February 16, 2007 16:00 IST
Sex education for school children, the format of which is controversial across the world, has kicked up a row in Kerala and has forced the government to temporarily shelve the proposed Adolescent Education Programme prescribed by UNICEF.
A section of teachers and student outfits have come out against the handbook on sex education prepared for children studying in ninth and eleventh standards, alleging the content it discussed bordered on pornography.
Education Minister M A Baby said that necessary changes would be made in the curriculum to suit the value system in Kerala. Sources in the minister's office told PTI that the state would take up the programme only after a detailed consideration by the Curriculum Steering Committee.
The handbook, aimed at imparting knowledge about sex and adolescence, is being implemented at the national level by NCERT. The UNICEF programme for Third World countries is against the backdrop of the spread of AIDS, which has given a new sense of urgency to sex education.
In Kerala, the State Council for Educational Research and Training is entrusted with the implementation of the programme. A section of teachers, who had already been trained at the SCERT, had reportedly expressed their unwillingness to teach the subject in the prescribed mode.
The handbook has three parts including sex and adolescence, HIV and human skills. The HIV part, it is alleged, breaks down pre-existing notions of modesty and encourage acceptance of practices like premarital sex.
The syllabus for HIV education lays more focus on use of condoms and 'safe sex' rather than teaching the students about moral values in society. "The handbook is all about sexual perversion. It creates the impression that everything is all right if you use condoms properly," Shajar Khan, secretary of the All India Democratic Students Organisation, the outfit which had strongly come out against the programme, said.
No talks had been held with academicians, teachers or students before SCERT decided to go ahead with the programme, says Khan. "Several emotional questions are left unanswered." The third part of the syllabus, which includes more controversial contents, is about the interaction between parents and children on every aspect of sex.
Teachers are asked to play the role of parents and ask questions on sex to students. Educationists say the syllabus was ill conceived without taking into account the sacred nature of student- teacher relationship in society and their psychology.

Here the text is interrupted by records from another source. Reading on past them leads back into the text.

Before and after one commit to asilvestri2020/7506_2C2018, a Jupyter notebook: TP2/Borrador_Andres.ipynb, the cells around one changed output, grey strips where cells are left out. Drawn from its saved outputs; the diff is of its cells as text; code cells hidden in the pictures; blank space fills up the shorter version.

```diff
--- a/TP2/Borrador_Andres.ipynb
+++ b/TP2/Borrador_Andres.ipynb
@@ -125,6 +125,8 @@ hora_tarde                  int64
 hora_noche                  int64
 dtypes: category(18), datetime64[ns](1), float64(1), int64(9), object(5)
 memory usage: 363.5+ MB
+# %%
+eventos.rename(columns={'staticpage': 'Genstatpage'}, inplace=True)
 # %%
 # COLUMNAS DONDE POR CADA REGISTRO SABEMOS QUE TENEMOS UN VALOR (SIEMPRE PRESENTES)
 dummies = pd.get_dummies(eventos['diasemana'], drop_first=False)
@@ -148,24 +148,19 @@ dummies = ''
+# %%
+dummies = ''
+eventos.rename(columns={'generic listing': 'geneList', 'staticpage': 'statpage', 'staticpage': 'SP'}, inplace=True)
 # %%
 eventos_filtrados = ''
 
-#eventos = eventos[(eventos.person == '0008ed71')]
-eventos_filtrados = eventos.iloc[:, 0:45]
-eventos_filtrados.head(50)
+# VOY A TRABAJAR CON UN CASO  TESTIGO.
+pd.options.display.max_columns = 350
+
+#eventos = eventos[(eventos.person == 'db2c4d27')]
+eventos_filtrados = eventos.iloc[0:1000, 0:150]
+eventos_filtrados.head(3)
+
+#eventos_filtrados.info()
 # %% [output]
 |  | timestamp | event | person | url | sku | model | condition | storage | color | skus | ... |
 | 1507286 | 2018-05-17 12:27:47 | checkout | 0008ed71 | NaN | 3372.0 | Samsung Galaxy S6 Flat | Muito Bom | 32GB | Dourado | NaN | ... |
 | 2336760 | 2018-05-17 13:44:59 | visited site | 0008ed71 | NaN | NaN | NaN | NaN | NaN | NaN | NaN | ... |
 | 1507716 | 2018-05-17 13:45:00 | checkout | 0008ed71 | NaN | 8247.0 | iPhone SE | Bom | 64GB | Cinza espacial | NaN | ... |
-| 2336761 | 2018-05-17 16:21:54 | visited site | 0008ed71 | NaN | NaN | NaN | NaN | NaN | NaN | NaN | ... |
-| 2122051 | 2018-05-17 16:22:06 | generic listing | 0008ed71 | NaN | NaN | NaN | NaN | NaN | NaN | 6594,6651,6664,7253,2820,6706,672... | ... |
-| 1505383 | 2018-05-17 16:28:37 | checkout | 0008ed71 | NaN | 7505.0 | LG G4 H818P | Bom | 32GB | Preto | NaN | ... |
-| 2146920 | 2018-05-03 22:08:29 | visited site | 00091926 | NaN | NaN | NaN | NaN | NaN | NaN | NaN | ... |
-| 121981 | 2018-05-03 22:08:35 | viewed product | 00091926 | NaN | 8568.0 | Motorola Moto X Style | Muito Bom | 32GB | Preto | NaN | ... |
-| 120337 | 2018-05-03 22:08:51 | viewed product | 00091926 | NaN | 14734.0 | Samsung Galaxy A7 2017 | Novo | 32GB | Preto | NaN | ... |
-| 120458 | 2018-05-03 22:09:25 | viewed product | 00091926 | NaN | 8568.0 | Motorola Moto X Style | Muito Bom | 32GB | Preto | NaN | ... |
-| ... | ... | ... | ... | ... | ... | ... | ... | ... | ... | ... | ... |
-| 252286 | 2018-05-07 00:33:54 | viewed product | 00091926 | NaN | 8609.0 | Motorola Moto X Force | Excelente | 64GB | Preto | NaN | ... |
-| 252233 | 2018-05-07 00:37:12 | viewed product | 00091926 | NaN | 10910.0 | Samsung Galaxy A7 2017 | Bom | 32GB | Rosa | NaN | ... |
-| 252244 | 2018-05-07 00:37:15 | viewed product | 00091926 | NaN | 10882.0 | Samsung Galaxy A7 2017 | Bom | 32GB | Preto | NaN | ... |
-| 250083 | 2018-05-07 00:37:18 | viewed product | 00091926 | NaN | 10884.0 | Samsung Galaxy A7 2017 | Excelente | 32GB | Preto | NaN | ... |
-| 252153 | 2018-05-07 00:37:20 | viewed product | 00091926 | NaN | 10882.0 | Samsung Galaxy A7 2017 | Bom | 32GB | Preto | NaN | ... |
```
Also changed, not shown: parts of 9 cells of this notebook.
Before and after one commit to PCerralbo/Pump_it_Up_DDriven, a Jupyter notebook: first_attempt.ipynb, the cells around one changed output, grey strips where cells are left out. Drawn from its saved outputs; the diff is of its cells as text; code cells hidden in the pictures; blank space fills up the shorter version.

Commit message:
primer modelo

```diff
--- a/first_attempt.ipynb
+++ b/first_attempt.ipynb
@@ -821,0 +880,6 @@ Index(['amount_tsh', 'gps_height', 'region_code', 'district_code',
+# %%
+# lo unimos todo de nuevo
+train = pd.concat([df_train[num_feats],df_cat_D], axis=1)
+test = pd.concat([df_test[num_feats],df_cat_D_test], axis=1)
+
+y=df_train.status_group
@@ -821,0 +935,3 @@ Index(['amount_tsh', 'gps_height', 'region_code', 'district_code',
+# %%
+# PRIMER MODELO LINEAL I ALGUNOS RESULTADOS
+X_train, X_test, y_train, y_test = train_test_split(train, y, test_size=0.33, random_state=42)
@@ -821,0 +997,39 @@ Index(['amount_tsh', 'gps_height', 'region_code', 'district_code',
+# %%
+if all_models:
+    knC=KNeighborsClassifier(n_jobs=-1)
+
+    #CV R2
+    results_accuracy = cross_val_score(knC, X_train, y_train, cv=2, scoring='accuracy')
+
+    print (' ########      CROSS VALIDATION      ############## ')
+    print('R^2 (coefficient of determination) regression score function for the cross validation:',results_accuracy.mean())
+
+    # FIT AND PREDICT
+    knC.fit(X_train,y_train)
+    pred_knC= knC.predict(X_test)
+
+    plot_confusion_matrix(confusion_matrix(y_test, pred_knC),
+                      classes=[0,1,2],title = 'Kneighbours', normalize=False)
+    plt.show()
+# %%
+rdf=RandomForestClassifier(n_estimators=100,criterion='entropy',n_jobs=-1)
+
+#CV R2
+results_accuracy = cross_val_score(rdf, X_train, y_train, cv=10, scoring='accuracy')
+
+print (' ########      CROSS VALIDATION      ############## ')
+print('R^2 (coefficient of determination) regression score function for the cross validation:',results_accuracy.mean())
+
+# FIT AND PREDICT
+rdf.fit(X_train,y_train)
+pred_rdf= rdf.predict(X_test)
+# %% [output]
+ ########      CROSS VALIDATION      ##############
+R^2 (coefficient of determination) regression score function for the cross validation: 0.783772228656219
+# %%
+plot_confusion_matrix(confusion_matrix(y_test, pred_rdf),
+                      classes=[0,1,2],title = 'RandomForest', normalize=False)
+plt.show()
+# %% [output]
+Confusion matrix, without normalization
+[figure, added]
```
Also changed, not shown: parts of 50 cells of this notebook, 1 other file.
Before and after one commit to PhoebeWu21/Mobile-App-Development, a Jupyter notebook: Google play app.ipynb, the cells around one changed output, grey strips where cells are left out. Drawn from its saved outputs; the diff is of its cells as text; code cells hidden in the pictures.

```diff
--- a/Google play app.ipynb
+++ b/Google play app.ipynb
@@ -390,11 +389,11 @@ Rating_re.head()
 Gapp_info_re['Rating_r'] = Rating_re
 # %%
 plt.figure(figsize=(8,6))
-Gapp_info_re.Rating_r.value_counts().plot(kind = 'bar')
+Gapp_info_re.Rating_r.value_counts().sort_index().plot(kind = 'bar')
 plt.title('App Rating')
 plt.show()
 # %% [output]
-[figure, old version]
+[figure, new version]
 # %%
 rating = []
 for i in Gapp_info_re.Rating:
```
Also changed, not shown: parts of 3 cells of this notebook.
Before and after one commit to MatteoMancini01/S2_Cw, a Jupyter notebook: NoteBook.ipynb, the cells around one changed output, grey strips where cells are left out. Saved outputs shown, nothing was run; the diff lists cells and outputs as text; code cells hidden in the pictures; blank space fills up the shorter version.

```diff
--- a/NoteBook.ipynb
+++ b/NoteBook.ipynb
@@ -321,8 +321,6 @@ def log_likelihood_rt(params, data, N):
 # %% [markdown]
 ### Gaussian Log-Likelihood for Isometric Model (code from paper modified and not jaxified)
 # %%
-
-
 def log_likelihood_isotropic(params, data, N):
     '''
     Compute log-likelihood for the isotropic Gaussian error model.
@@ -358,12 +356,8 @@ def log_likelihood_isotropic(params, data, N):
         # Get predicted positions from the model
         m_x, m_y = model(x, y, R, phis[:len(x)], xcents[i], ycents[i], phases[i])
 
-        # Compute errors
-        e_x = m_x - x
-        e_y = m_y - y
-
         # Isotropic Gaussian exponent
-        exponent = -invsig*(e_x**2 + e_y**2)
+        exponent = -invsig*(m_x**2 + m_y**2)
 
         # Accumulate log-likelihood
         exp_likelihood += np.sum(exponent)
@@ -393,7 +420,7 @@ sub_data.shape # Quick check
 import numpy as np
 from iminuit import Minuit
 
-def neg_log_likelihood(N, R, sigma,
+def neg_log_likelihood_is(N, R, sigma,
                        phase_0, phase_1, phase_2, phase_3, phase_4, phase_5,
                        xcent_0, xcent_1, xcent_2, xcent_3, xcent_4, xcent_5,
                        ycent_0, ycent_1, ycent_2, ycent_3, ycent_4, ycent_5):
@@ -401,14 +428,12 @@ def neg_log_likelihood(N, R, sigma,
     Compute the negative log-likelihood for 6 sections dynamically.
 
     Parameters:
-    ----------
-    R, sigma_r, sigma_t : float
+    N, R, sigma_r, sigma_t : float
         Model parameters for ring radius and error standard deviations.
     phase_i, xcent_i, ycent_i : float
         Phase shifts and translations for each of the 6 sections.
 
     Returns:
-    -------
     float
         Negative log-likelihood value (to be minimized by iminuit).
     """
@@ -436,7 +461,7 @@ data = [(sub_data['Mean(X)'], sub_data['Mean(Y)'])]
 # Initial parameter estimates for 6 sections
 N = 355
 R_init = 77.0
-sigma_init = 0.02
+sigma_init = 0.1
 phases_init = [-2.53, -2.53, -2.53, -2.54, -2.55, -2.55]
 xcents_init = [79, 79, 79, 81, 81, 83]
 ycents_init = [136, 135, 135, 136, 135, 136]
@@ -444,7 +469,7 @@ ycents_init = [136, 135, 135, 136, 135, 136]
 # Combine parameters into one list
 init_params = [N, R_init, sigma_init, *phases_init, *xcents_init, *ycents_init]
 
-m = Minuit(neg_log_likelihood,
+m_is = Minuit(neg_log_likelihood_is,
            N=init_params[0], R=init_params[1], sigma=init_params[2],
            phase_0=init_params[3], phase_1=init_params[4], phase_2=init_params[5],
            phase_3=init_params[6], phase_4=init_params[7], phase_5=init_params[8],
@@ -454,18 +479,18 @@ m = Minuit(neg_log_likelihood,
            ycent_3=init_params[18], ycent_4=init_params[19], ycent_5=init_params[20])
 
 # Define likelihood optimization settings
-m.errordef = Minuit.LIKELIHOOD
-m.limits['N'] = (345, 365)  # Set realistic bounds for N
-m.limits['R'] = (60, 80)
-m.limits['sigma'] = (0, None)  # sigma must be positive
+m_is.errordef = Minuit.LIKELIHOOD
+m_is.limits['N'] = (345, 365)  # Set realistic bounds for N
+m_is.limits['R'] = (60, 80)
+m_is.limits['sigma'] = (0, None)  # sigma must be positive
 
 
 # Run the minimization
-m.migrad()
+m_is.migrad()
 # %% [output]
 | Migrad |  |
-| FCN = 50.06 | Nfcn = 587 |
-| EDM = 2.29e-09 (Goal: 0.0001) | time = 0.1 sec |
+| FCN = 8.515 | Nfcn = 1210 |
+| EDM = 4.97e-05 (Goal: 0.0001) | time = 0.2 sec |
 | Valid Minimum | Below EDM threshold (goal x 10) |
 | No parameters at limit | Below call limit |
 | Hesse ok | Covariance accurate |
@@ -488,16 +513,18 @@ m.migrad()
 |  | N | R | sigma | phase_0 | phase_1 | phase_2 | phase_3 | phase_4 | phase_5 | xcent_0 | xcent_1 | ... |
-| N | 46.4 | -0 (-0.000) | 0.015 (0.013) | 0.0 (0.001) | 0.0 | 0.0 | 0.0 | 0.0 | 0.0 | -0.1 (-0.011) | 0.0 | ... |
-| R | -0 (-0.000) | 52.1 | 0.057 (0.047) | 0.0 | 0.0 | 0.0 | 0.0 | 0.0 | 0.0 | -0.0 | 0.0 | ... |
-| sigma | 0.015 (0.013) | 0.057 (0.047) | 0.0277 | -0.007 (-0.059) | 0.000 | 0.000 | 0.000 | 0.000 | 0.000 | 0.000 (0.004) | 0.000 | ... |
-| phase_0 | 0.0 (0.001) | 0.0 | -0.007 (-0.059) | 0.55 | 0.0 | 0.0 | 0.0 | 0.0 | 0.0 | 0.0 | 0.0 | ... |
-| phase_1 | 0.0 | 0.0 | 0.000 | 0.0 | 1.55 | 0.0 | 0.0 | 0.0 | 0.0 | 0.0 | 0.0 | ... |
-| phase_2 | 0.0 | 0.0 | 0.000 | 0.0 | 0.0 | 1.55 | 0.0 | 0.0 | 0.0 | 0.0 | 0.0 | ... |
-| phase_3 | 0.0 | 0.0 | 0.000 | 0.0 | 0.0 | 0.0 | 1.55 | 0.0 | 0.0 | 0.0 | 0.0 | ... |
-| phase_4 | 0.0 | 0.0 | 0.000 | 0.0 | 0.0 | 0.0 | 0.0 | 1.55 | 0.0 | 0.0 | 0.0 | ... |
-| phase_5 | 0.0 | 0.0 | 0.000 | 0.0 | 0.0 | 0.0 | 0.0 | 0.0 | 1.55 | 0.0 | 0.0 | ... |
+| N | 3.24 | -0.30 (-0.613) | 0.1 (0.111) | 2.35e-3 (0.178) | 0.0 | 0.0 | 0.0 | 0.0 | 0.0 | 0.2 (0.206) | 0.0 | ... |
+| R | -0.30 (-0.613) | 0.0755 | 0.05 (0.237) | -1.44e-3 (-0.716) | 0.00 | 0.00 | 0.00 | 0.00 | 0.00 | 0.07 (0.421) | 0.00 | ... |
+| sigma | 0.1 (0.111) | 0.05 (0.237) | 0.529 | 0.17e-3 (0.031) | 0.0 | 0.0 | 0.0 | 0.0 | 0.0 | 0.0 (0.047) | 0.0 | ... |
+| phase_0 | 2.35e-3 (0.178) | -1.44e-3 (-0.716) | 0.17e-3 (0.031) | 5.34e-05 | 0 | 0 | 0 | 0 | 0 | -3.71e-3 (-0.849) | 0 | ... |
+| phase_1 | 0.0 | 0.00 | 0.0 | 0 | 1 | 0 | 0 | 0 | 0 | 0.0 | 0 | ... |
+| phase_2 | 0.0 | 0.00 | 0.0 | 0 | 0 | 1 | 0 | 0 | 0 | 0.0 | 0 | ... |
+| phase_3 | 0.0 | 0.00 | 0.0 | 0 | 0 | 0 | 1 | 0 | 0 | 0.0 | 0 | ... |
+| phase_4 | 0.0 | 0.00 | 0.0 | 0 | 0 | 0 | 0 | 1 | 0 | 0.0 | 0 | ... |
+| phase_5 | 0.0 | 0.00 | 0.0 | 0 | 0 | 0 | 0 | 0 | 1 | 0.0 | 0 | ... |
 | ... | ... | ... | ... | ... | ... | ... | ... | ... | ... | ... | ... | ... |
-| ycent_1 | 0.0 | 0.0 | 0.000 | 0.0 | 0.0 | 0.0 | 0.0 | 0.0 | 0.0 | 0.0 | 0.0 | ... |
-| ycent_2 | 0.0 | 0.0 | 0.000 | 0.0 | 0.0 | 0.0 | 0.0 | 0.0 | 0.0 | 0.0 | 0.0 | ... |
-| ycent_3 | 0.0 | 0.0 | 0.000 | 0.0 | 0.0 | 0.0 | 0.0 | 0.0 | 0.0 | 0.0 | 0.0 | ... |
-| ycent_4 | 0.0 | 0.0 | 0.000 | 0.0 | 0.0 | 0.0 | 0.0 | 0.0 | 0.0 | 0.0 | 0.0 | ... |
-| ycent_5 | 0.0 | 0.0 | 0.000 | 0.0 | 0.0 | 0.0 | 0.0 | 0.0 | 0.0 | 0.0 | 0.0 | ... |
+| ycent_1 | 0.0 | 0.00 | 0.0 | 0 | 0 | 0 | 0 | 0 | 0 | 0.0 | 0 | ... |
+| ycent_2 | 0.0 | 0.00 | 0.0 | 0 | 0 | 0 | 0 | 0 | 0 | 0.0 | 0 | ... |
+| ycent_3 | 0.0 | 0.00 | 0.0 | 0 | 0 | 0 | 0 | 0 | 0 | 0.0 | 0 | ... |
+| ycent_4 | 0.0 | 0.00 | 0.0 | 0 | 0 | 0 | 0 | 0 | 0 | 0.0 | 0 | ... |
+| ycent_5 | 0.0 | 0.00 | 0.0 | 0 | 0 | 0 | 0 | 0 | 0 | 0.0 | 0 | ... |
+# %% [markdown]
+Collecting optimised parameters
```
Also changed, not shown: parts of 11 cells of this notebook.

They point out that subjects like anatomy of human body, reproductive mechanism and hormonal changes were already being taught at the higher secondary level. Further education on sex, for providing knowledge to adolescents to liberate themselves from socially organised sexual oppression, should be formulated within the framework of rules governing society, they say.
The aim of sex education should be to make adolescents more informed about their personal sexual activity, sexual health and overall healthcare, experts say, while teachers want the syllabus for the same to be prescribed in a different fashion.